Across all entries below, how many lines include "that"? Answer with the number alone.

(Web page revision data)
-=-=-
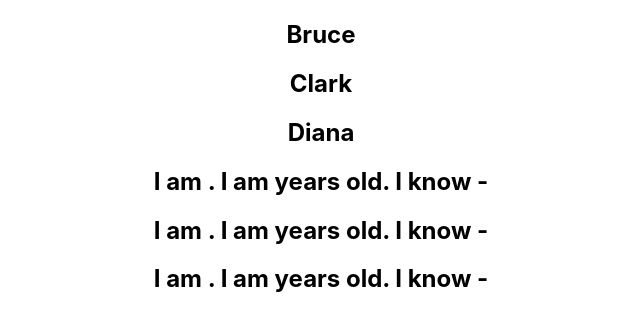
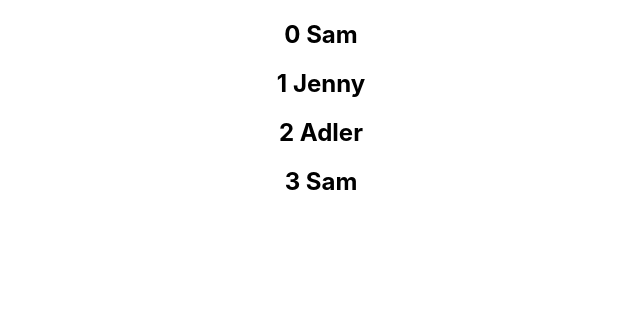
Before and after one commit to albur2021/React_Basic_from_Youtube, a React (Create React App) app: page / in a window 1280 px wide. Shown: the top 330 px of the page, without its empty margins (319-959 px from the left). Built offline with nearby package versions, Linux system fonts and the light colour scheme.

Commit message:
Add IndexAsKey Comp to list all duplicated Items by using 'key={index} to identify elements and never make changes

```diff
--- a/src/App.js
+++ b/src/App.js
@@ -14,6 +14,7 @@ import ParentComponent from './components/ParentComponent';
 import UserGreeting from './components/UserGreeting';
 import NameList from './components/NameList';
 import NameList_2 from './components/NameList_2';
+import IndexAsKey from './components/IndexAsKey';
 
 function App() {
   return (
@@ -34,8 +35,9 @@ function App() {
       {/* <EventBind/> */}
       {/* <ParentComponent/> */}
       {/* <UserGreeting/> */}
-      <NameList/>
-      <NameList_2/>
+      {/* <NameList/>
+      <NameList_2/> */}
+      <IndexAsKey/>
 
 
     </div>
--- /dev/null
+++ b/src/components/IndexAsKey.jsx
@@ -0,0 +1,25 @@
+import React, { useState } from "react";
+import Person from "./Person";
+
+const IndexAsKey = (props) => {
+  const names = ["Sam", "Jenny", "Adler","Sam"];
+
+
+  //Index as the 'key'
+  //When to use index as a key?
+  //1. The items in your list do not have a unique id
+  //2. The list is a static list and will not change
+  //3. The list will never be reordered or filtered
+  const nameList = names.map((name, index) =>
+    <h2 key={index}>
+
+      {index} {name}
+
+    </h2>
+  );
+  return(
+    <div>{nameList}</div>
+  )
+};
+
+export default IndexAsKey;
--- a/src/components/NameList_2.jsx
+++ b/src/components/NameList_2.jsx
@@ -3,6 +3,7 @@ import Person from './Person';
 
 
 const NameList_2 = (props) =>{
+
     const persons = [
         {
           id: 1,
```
-=-=-
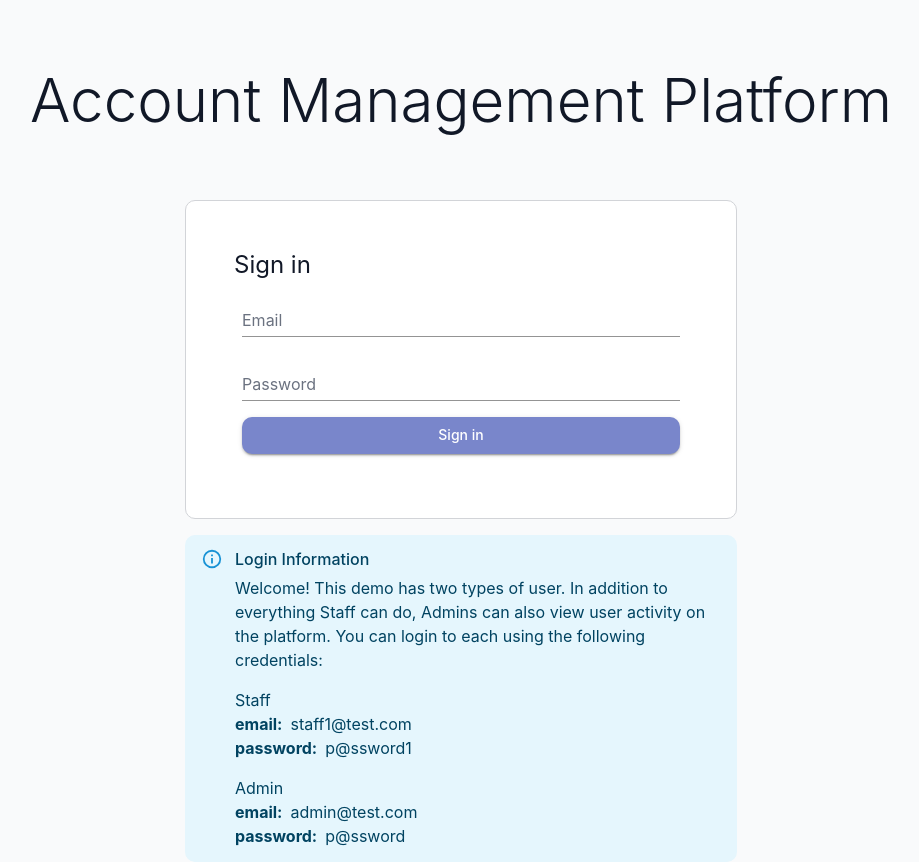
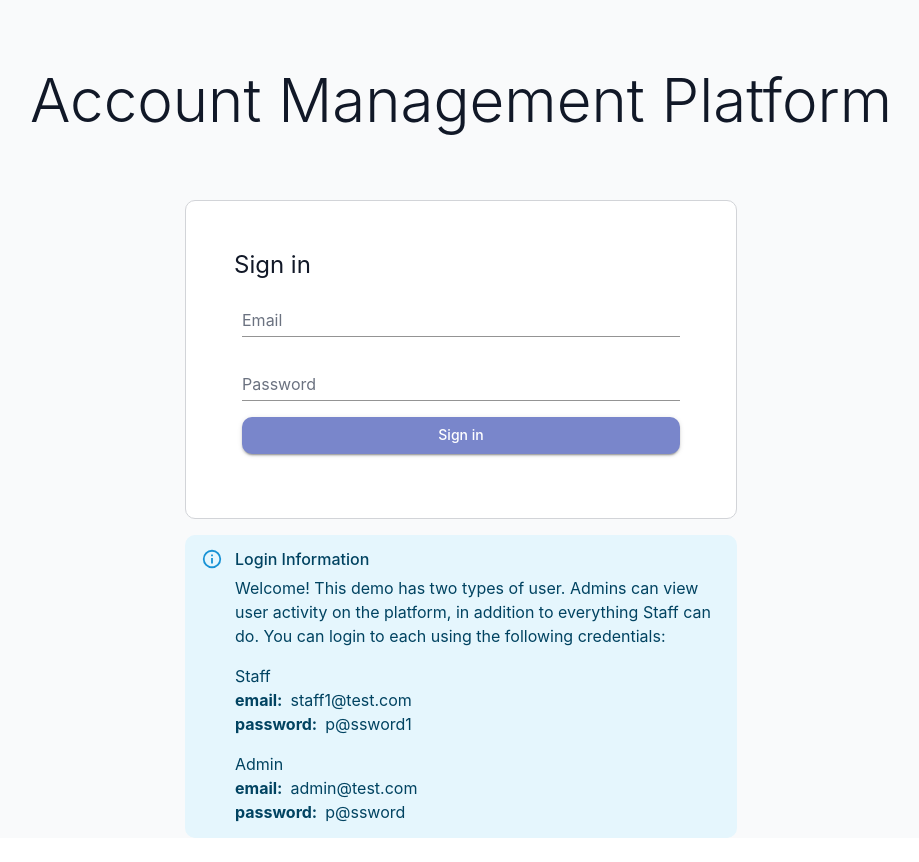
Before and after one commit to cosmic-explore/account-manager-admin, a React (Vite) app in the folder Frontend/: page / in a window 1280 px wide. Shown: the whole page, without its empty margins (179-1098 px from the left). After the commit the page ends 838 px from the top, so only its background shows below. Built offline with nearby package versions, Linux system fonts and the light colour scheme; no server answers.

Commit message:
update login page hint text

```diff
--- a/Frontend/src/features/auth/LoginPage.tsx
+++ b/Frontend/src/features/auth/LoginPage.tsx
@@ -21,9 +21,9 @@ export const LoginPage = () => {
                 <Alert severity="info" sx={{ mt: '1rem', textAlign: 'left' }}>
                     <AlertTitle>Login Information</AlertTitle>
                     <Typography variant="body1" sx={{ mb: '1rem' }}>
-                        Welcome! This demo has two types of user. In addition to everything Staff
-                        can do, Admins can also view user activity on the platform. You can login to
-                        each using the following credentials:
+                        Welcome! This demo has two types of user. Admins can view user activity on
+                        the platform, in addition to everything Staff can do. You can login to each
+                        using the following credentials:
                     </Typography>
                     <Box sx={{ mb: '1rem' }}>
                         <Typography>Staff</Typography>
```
-=-=-
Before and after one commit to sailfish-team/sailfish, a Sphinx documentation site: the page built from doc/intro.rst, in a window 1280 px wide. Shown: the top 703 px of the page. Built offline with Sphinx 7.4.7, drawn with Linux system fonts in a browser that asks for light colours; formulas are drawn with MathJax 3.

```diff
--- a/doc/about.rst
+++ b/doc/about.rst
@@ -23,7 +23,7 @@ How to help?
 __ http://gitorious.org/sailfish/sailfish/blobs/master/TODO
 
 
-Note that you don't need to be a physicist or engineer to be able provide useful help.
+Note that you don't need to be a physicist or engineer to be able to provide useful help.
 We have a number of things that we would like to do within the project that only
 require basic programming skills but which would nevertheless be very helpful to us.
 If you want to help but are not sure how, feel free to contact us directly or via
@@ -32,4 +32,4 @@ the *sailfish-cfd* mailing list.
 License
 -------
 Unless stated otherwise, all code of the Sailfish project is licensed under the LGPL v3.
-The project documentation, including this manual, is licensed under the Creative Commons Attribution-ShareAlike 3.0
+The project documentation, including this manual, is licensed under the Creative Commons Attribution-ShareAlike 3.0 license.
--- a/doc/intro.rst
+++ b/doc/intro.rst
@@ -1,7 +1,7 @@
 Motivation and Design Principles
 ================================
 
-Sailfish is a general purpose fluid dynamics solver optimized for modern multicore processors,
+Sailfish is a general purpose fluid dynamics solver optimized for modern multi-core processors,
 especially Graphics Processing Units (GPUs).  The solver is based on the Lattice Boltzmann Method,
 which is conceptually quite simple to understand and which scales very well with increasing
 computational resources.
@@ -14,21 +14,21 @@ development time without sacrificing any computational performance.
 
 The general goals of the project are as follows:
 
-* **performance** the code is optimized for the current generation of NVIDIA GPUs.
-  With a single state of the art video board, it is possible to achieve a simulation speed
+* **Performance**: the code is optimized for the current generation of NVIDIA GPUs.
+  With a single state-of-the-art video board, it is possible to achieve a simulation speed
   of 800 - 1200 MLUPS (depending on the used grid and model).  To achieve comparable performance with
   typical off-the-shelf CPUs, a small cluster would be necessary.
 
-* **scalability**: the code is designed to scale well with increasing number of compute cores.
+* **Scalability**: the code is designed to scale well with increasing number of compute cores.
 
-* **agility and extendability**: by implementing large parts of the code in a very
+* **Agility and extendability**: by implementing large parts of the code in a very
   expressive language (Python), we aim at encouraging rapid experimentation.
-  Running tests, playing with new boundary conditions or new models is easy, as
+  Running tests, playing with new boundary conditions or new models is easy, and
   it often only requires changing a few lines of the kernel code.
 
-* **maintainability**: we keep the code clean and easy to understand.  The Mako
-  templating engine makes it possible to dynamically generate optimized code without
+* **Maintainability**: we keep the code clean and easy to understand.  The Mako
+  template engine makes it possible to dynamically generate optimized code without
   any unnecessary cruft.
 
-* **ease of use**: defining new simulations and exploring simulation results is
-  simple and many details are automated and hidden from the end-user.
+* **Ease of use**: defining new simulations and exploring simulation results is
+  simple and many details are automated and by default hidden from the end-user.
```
-=-=-
Task answer: 4